§ **PROBLEM TO SOLVE**
Each line containing the string "bare" should be copied out of the entries.

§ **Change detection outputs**
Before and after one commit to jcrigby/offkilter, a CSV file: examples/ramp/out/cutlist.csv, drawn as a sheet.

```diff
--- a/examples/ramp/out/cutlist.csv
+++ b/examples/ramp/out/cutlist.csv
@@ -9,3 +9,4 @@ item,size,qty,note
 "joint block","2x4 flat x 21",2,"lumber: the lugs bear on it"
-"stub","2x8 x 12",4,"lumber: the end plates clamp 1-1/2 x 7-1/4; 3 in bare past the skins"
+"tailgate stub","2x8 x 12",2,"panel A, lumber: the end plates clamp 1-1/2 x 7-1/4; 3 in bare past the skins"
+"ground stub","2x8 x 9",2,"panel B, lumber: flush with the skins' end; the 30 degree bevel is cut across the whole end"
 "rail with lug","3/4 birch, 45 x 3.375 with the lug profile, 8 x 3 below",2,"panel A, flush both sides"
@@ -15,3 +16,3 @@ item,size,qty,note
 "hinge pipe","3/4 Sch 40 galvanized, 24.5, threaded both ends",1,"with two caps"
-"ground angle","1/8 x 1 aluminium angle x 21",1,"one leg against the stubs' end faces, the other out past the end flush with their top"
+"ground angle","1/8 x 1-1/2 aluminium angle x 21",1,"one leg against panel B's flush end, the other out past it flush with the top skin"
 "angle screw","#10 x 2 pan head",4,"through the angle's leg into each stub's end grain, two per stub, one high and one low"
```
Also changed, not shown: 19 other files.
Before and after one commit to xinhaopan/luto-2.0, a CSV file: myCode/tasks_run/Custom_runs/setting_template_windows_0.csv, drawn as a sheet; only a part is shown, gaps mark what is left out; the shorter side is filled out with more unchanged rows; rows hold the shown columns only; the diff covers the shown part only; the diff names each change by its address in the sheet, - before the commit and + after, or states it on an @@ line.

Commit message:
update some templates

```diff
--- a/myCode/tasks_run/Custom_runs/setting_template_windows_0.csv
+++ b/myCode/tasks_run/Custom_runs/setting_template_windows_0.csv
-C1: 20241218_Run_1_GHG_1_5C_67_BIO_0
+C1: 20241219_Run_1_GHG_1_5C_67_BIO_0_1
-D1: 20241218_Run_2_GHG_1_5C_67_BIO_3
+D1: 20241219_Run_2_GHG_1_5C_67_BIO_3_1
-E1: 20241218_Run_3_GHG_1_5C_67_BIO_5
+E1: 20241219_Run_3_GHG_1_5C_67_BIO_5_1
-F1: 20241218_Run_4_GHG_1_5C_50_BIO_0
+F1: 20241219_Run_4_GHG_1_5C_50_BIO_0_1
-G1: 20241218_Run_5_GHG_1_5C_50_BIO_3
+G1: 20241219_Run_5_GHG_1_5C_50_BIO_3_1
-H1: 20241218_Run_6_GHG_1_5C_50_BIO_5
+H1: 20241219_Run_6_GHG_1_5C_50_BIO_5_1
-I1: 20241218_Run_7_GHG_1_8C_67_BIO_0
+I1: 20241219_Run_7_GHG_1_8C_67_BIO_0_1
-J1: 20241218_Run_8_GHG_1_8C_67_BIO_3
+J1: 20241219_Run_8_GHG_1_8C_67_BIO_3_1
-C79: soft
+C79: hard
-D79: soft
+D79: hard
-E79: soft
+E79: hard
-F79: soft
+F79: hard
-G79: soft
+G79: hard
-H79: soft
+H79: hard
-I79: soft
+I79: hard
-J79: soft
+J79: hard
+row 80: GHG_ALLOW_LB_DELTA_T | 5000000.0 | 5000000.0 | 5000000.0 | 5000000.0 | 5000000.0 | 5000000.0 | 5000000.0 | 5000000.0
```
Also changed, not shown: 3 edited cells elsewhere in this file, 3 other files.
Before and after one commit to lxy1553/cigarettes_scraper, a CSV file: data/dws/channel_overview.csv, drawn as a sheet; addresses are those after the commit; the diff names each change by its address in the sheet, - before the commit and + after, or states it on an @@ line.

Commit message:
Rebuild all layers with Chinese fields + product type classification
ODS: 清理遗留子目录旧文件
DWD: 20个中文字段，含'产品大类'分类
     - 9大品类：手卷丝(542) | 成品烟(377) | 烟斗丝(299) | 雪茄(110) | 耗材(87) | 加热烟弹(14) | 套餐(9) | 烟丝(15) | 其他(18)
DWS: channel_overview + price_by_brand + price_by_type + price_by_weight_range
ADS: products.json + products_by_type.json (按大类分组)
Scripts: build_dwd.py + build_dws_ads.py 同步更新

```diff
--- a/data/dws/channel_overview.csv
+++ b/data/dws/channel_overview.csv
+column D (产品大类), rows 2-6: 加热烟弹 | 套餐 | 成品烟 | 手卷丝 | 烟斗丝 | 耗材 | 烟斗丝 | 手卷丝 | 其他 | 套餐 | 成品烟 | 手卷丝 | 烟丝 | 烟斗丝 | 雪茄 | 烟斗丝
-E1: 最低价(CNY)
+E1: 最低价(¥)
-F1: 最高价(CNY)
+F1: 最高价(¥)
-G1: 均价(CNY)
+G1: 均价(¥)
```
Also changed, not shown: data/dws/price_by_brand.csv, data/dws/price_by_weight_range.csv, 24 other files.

§ **SOLUTION TO THE PROBLEM**
-"stub","2x8 x 12",4,"lumber: the end plates clamp 1-1/2 x 7-1/4; 3 in bare past the skins"
+"tailgate stub","2x8 x 12",2,"panel A, lumber: the end plates clamp 1-1/2 x 7-1/4; 3 in bare past the skins"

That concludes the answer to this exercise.